Among the entries, which lines carry the string "size"? Copy each of them.

═══ EXTRACTED ENTRIES ═══

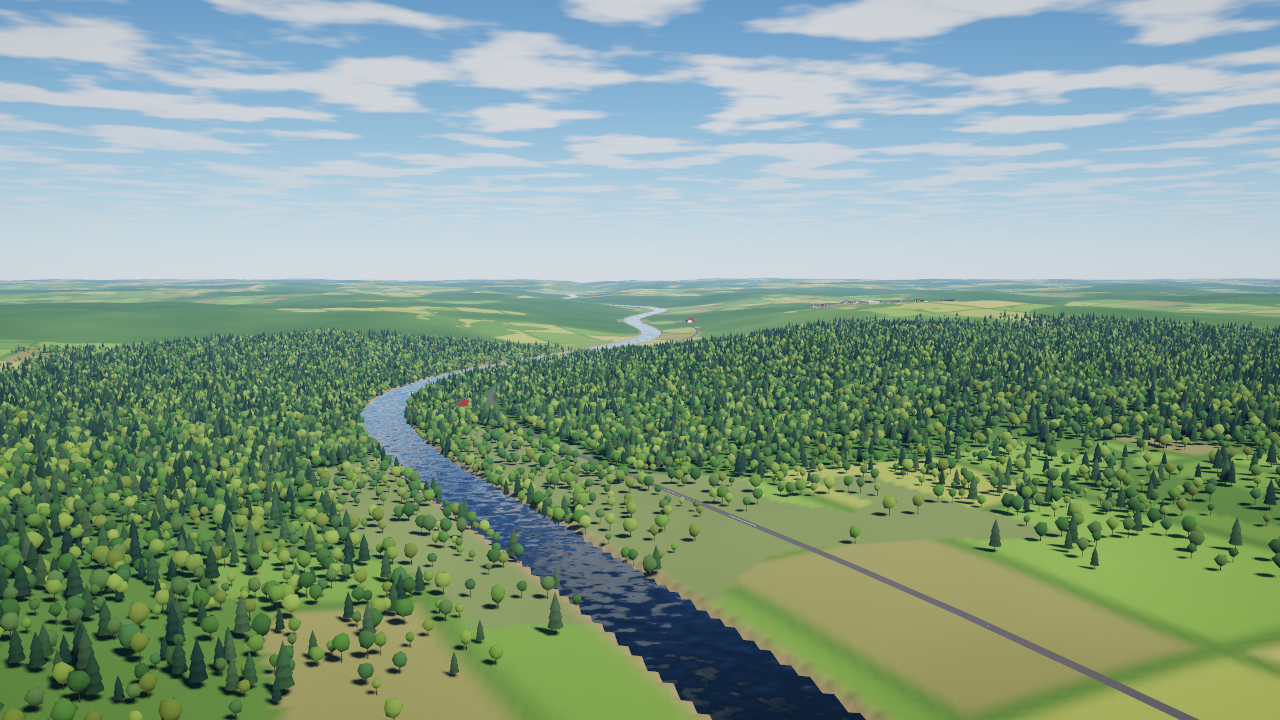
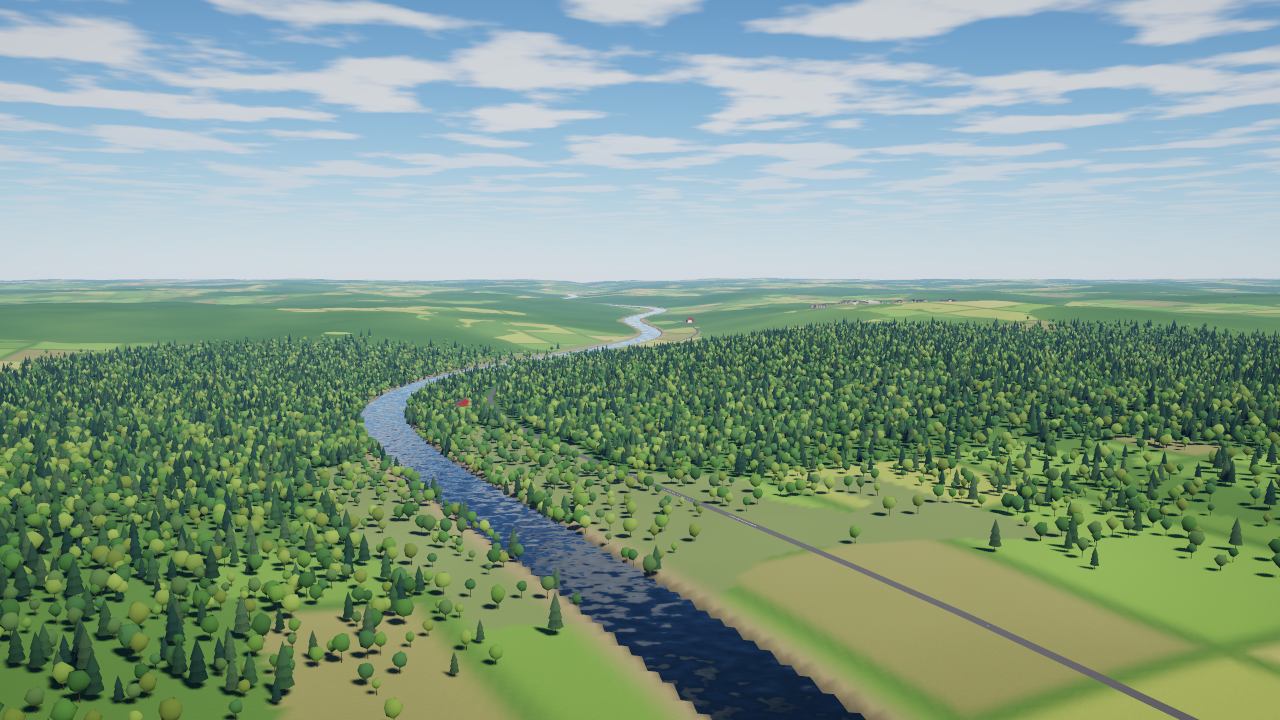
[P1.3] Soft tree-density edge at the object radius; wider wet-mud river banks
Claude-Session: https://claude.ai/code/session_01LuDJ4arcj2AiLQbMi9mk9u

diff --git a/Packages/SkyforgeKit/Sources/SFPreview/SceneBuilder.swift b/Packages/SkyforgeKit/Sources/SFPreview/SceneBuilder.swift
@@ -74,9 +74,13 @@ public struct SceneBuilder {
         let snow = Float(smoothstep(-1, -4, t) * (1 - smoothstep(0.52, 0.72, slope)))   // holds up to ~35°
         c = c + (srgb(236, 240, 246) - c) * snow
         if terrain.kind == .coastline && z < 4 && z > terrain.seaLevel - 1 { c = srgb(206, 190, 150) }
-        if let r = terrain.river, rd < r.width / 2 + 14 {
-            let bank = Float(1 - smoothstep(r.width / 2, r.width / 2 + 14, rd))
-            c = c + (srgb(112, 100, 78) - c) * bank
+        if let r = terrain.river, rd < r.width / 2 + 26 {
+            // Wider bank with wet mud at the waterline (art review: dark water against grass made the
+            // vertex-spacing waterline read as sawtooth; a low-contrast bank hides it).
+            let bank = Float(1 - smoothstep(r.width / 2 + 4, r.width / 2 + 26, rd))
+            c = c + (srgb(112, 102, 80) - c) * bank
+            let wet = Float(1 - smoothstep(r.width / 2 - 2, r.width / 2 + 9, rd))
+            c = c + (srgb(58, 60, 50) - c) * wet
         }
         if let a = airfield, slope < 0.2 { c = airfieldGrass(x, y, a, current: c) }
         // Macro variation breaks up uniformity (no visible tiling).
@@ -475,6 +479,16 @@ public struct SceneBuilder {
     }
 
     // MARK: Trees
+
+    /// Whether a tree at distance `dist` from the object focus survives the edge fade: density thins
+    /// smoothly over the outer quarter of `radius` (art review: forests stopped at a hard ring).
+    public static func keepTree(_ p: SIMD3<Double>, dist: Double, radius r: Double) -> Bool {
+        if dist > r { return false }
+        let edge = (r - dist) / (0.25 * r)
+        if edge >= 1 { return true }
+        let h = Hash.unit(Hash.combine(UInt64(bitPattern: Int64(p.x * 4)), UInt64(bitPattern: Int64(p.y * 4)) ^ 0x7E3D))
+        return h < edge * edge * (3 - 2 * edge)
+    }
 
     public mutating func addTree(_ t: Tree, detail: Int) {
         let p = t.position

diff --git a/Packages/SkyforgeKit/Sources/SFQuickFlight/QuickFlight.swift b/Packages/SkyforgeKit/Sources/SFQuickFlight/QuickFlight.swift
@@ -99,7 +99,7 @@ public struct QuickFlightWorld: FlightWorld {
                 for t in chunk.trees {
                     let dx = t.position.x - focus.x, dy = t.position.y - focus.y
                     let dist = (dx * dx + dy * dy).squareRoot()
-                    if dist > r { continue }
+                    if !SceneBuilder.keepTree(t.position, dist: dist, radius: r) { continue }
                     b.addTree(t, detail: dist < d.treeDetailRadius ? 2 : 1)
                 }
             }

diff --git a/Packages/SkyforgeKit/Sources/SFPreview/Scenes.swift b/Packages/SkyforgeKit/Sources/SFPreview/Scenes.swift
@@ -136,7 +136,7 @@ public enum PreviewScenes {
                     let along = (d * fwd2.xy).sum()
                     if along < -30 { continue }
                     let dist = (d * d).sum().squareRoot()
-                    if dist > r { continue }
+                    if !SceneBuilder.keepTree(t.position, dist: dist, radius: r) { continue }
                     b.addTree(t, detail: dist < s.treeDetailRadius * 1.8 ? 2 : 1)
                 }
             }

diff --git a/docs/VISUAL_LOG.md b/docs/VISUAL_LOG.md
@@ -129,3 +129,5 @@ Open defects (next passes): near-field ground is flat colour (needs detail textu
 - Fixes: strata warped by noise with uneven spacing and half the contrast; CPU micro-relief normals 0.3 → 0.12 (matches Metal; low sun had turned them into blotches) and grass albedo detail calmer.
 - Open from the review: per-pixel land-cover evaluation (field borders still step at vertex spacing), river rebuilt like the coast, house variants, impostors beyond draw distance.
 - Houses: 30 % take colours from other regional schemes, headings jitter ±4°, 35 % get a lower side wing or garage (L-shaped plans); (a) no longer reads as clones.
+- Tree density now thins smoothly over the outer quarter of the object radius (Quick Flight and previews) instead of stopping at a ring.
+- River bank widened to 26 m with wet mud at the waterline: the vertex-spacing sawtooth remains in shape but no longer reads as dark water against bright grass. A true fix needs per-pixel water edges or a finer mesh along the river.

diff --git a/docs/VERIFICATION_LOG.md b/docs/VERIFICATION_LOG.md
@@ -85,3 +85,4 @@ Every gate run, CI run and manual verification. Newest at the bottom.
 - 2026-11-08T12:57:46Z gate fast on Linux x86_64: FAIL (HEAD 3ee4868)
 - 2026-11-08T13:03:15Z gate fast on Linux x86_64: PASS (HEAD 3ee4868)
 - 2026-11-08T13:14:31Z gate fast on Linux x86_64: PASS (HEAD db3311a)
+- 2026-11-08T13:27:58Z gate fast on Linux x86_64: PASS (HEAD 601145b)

═══
═══ EXTRACTED ENTRIES ═══

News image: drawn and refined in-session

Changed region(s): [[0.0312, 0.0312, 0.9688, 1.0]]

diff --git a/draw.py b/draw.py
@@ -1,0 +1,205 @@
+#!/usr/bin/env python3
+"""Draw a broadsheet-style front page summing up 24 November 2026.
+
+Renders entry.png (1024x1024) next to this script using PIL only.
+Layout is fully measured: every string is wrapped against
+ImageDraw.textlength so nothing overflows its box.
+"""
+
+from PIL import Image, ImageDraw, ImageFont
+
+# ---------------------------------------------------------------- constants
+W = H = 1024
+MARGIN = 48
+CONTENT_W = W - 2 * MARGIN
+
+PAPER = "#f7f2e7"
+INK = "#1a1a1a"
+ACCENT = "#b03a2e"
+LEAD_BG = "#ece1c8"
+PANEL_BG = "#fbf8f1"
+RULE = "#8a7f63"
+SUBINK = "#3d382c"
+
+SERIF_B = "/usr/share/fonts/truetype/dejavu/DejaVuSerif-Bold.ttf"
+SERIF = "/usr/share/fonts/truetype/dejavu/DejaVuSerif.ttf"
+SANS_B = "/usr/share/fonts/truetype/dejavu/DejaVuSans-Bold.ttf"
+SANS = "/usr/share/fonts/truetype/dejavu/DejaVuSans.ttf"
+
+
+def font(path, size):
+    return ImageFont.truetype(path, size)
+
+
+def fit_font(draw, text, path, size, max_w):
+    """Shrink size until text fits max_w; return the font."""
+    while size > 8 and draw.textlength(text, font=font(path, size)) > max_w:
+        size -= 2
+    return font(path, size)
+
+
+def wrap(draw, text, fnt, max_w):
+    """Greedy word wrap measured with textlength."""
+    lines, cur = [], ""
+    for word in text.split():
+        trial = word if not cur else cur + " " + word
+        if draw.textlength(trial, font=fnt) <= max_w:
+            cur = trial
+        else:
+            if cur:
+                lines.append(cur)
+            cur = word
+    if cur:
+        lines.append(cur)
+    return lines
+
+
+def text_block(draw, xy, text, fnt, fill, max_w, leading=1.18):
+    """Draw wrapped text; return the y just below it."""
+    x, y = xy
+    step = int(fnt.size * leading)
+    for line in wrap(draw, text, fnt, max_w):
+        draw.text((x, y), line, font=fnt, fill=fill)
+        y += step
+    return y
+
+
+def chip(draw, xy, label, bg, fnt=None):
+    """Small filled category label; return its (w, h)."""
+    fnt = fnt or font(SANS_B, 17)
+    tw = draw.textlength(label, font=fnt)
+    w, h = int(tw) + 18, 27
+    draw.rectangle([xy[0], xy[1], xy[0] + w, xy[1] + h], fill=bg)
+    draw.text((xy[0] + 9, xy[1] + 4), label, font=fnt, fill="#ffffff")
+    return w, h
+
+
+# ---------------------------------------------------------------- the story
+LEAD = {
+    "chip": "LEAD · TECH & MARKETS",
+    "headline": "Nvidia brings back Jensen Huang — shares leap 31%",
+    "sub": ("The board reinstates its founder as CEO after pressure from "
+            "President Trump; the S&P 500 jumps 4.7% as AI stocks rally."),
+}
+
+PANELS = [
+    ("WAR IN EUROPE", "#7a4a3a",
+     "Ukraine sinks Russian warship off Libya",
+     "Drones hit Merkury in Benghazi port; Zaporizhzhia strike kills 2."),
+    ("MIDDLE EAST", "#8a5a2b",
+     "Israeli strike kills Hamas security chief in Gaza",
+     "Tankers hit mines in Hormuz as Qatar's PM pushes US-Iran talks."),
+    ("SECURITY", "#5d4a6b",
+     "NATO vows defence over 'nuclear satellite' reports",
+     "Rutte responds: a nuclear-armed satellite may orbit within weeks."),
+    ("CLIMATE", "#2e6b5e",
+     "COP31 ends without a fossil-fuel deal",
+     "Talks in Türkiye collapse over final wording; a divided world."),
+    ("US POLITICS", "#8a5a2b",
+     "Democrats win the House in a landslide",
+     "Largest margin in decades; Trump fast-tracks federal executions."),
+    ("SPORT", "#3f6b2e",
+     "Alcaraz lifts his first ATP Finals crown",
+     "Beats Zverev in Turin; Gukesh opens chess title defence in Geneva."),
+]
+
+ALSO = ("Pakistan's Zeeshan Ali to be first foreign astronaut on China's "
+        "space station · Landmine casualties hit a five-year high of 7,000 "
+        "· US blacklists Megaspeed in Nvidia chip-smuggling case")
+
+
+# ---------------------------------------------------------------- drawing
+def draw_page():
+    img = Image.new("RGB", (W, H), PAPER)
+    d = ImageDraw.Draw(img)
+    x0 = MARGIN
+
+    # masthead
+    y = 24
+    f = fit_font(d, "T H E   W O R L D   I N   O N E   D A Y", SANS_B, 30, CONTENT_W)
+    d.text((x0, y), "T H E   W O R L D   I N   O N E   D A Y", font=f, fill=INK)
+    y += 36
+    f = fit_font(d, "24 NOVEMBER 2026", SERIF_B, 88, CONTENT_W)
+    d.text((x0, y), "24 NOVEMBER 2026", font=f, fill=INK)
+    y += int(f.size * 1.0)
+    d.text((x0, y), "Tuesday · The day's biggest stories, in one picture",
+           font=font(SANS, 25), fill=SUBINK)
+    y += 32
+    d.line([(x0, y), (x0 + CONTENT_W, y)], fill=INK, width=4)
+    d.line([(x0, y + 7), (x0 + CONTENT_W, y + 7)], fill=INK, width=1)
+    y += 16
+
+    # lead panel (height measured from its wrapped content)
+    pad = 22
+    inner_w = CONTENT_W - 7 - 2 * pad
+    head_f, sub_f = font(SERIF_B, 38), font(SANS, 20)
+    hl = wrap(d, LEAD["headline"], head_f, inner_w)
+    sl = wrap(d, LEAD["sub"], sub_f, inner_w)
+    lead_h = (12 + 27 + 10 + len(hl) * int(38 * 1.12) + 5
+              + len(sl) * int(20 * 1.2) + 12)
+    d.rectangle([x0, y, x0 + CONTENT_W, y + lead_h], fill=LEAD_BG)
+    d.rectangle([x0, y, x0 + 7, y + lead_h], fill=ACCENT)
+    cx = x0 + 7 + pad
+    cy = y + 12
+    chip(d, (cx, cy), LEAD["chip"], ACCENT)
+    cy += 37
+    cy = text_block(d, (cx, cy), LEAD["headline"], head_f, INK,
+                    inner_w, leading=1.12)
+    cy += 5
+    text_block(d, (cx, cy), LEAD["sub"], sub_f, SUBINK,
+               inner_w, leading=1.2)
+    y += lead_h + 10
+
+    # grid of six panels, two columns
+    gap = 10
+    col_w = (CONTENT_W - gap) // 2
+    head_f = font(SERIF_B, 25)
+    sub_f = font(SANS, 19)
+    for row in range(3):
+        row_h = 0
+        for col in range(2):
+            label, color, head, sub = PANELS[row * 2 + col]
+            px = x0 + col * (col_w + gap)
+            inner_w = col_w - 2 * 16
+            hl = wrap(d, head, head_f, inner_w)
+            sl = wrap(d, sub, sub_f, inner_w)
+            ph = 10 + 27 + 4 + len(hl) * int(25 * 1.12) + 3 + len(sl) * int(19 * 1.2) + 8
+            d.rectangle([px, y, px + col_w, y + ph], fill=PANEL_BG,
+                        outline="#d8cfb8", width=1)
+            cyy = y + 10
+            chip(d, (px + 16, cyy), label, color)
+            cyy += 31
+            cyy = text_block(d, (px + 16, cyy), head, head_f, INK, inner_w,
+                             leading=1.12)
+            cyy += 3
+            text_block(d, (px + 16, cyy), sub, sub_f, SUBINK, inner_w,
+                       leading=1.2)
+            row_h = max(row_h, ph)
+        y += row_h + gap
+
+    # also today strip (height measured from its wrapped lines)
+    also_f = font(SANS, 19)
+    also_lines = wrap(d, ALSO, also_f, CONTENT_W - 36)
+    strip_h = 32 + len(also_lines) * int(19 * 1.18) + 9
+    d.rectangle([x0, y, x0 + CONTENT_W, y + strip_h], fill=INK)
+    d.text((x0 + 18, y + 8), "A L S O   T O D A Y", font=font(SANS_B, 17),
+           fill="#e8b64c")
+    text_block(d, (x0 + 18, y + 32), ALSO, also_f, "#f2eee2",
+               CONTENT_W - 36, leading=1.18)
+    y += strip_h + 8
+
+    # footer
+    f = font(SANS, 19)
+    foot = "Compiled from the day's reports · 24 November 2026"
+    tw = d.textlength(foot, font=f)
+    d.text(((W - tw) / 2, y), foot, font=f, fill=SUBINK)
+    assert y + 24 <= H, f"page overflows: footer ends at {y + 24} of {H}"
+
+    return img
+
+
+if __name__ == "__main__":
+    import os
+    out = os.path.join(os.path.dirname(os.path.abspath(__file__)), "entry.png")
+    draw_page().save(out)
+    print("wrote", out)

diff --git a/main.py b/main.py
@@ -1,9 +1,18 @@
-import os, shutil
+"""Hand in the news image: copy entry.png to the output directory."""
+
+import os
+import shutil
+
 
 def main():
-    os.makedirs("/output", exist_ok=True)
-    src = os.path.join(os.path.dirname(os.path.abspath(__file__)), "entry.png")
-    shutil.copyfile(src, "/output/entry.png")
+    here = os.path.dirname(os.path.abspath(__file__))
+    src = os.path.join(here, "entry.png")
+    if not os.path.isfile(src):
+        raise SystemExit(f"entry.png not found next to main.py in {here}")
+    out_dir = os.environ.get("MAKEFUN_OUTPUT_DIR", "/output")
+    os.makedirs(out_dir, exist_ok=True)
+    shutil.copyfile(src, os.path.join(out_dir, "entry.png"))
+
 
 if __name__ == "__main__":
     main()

═══

[RESULT OF THE EXERCISE]:
+def font(path, size):
+    return ImageFont.truetype(path, size)
+def fit_font(draw, text, path, size, max_w):
+    """Shrink size until text fits max_w; return the font."""
+    while size > 8 and draw.textlength(text, font=font(path, size)) > max_w:
+        size -= 2
+    return font(path, size)
+    step = int(fnt.size * leading)
+    y += int(f.size * 1.0)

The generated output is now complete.